[Version difference data]
***

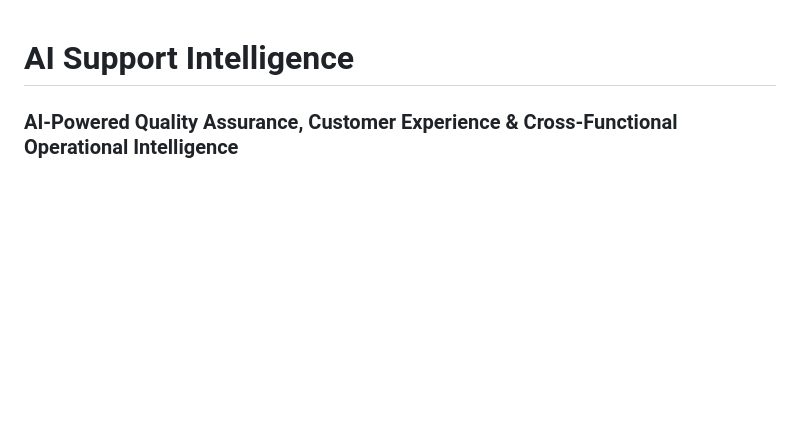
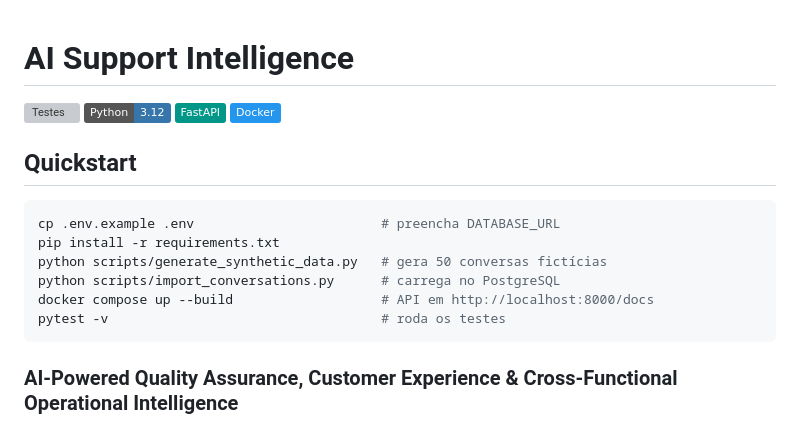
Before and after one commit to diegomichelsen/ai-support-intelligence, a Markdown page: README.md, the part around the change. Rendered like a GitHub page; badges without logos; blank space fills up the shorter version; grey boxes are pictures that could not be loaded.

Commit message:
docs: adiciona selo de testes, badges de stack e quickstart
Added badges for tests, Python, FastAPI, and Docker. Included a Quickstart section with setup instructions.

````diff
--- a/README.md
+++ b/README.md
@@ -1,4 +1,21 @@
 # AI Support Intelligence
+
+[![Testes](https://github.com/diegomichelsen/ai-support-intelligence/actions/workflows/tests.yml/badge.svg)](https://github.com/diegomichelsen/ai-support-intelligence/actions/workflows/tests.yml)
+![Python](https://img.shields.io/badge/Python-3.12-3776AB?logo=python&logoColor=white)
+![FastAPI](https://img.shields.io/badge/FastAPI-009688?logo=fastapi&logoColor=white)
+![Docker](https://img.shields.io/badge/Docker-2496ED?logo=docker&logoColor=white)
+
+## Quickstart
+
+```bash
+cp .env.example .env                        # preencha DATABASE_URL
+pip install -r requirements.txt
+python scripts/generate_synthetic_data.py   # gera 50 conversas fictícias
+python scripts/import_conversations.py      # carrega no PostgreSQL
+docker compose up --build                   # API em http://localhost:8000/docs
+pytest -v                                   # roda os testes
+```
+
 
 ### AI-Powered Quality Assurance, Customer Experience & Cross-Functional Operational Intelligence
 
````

***

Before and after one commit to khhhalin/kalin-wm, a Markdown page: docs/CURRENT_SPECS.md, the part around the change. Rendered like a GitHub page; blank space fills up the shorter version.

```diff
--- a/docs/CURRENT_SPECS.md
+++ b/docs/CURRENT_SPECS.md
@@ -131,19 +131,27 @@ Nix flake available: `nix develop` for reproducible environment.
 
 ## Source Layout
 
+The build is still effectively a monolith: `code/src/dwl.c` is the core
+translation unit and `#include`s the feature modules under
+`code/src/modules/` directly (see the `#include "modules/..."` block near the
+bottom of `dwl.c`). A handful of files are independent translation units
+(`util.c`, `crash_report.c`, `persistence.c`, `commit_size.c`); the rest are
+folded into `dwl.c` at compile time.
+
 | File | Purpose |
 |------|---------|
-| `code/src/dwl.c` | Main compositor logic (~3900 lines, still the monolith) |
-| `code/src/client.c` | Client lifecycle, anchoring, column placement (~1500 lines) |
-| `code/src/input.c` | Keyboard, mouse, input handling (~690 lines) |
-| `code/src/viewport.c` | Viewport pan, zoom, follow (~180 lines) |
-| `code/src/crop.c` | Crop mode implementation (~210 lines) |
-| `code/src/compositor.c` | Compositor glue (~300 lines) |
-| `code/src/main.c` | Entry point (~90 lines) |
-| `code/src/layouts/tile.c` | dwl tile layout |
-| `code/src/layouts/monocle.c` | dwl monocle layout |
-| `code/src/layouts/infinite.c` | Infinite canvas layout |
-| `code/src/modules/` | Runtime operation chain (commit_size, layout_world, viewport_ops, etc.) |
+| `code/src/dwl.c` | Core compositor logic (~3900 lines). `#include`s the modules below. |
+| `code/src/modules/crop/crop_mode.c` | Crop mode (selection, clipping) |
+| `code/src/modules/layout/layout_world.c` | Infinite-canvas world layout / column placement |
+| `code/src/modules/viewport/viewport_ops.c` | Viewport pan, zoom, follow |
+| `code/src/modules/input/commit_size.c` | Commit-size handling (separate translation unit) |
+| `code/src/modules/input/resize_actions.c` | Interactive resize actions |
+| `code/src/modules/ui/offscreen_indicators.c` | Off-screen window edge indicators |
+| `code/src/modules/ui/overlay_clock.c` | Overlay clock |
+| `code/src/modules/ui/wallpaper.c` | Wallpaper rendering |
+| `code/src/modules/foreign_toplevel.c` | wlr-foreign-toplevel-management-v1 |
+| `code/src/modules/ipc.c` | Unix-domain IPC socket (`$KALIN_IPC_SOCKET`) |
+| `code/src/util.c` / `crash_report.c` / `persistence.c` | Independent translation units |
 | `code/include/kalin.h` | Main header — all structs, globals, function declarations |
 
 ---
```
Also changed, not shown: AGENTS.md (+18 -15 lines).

***

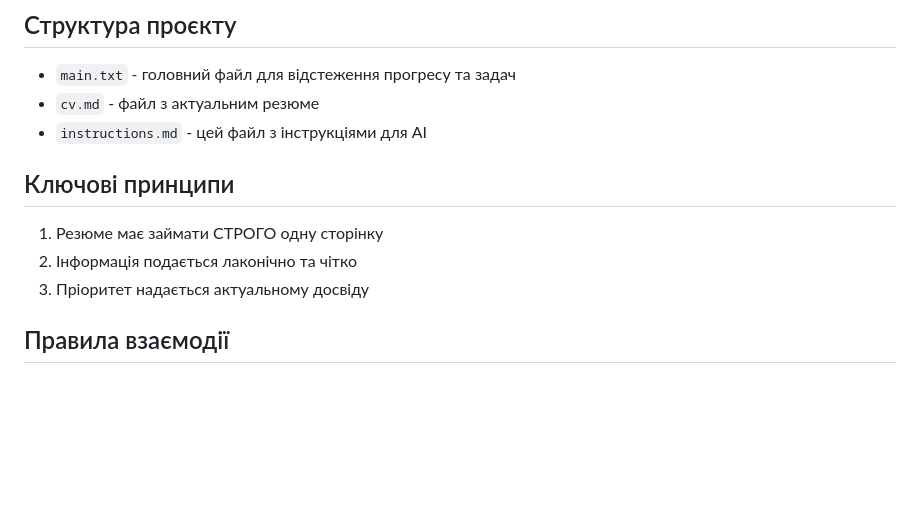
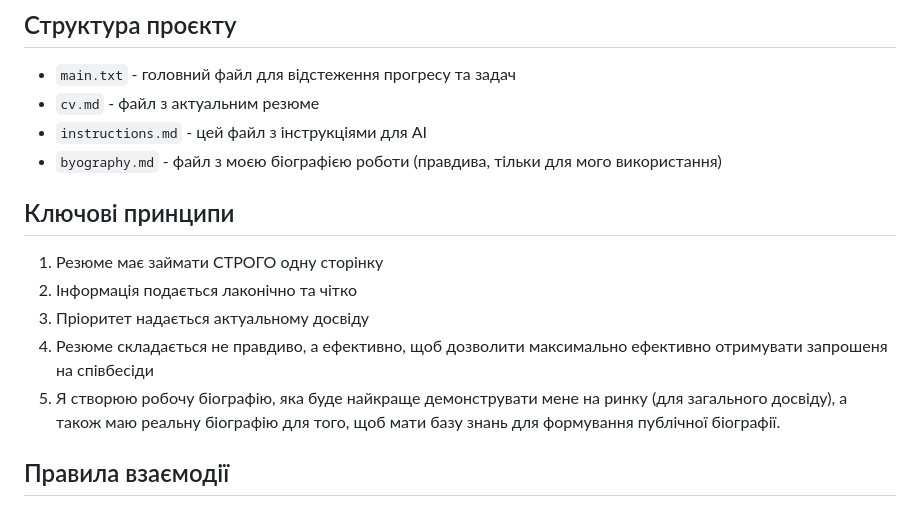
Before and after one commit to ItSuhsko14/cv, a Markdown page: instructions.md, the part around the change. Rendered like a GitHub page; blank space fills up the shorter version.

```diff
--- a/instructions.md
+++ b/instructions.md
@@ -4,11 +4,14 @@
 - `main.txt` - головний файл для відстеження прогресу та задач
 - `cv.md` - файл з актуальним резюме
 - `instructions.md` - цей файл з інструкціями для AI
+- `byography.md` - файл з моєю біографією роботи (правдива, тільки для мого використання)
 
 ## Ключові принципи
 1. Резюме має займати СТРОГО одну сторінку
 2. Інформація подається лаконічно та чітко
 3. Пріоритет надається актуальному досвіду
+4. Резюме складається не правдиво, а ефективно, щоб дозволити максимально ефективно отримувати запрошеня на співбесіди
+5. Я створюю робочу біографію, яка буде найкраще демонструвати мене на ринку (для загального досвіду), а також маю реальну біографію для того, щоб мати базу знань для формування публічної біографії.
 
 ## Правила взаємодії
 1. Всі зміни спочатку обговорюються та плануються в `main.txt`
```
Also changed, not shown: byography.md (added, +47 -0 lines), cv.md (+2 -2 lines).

***

Some lines in the records above contain "monolith". Count them and give the number only.

▶ [TASK RESPONSE]:
2